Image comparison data
========================================
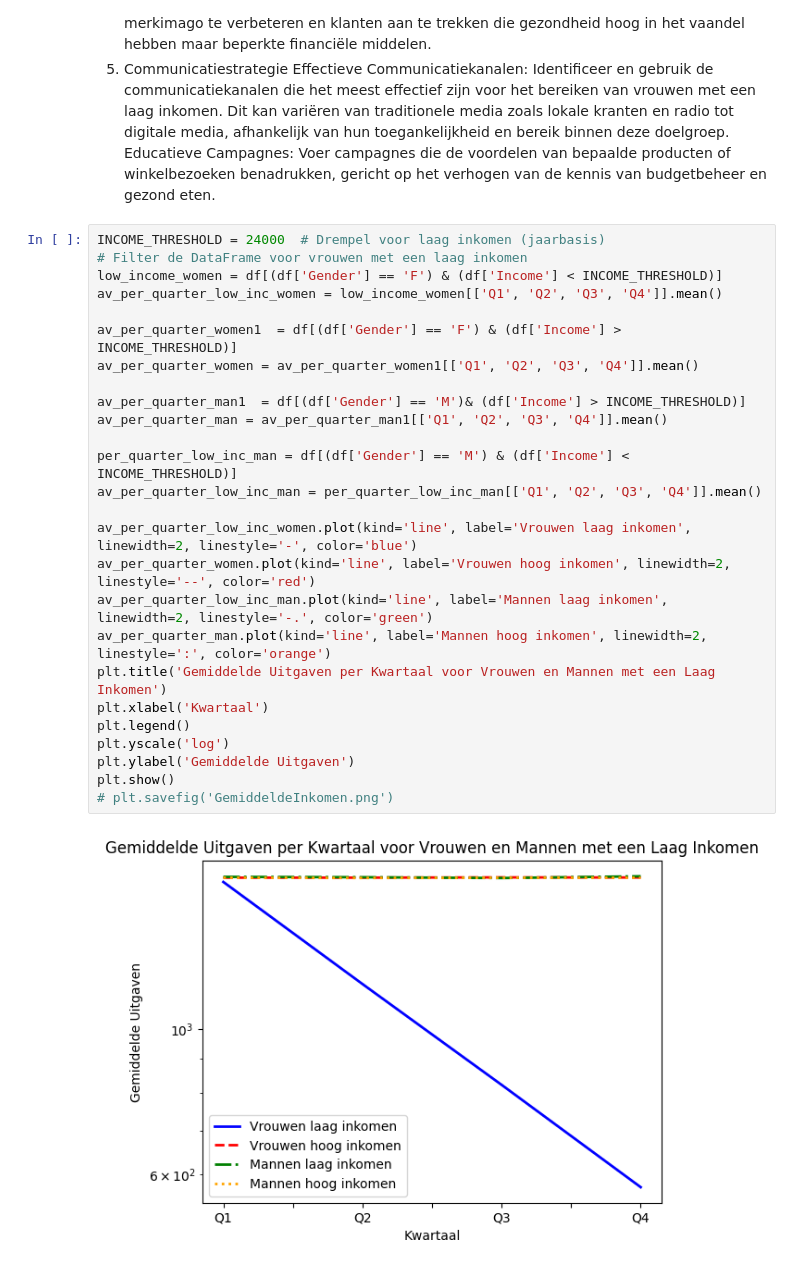
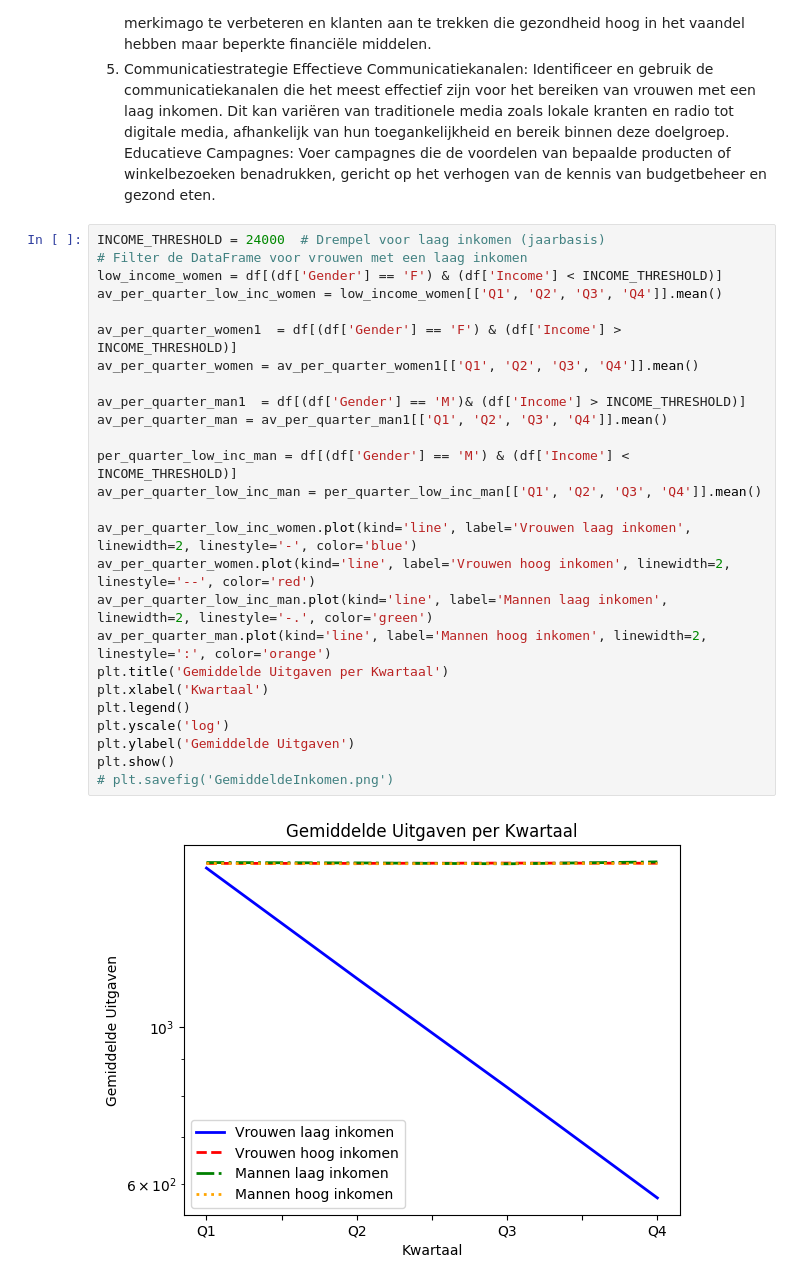
Before and after one commit to lisannebleiksch/SyntData, a Jupyter notebook: InhollandModel.ipynb, the cells around one changed output. Cells and saved outputs as stored; diff of their text form.

```diff
--- a/InhollandModel.ipynb
+++ b/InhollandModel.ipynb
@@ -198,28 +196,28 @@ Educatieve Campagnes: Voer campagnes die de voordelen van bepaalde producten of
 # %%
 INCOME_THRESHOLD = 24000  # Drempel voor laag inkomen (jaarbasis)
 # Filter de DataFrame voor vrouwen met een laag inkomen
 low_income_women = df[(df['Gender'] == 'F') & (df['Income'] < INCOME_THRESHOLD)]
 av_per_quarter_low_inc_women = low_income_women[['Q1', 'Q2', 'Q3', 'Q4']].mean()
 
 av_per_quarter_women1  = df[(df['Gender'] == 'F') & (df['Income'] > INCOME_THRESHOLD)]
 av_per_quarter_women = av_per_quarter_women1[['Q1', 'Q2', 'Q3', 'Q4']].mean()
 
 av_per_quarter_man1  = df[(df['Gender'] == 'M')& (df['Income'] > INCOME_THRESHOLD)]
 av_per_quarter_man = av_per_quarter_man1[['Q1', 'Q2', 'Q3', 'Q4']].mean()
 
 per_quarter_low_inc_man = df[(df['Gender'] == 'M') & (df['Income'] < INCOME_THRESHOLD)]
 av_per_quarter_low_inc_man = per_quarter_low_inc_man[['Q1', 'Q2', 'Q3', 'Q4']].mean()
 
 av_per_quarter_low_inc_women.plot(kind='line', label='Vrouwen laag inkomen', linewidth=2, linestyle='-', color='blue')
 av_per_quarter_women.plot(kind='line', label='Vrouwen hoog inkomen', linewidth=2, linestyle='--', color='red')
 av_per_quarter_low_inc_man.plot(kind='line', label='Mannen laag inkomen', linewidth=2, linestyle='-.', color='green')
 av_per_quarter_man.plot(kind='line', label='Mannen hoog inkomen', linewidth=2, linestyle=':', color='orange')
-plt.title('Gemiddelde Uitgaven per Kwartaal voor Vrouwen en Mannen met een Laag Inkomen')
+plt.title('Gemiddelde Uitgaven per Kwartaal')
 plt.xlabel('Kwartaal')
 plt.legend()
 plt.yscale('log')
 plt.ylabel('Gemiddelde Uitgaven')
 plt.show()
 # plt.savefig('GemiddeldeInkomen.png')
 # %% [output]
-[figure, old version]
+[figure, new version]
```
Also changed, not shown: parts of 2 cells of this notebook.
========================================
Scan the records above for the string "cells", then select every line that holds it.

Before and after one commit to lisannebleiksch/SyntData, a Jupyter notebook: InhollandModel.ipynb, the cells around one changed output. Cells and saved outputs as stored; diff of their text form.
Also changed, not shown: parts of 2 cells of this notebook.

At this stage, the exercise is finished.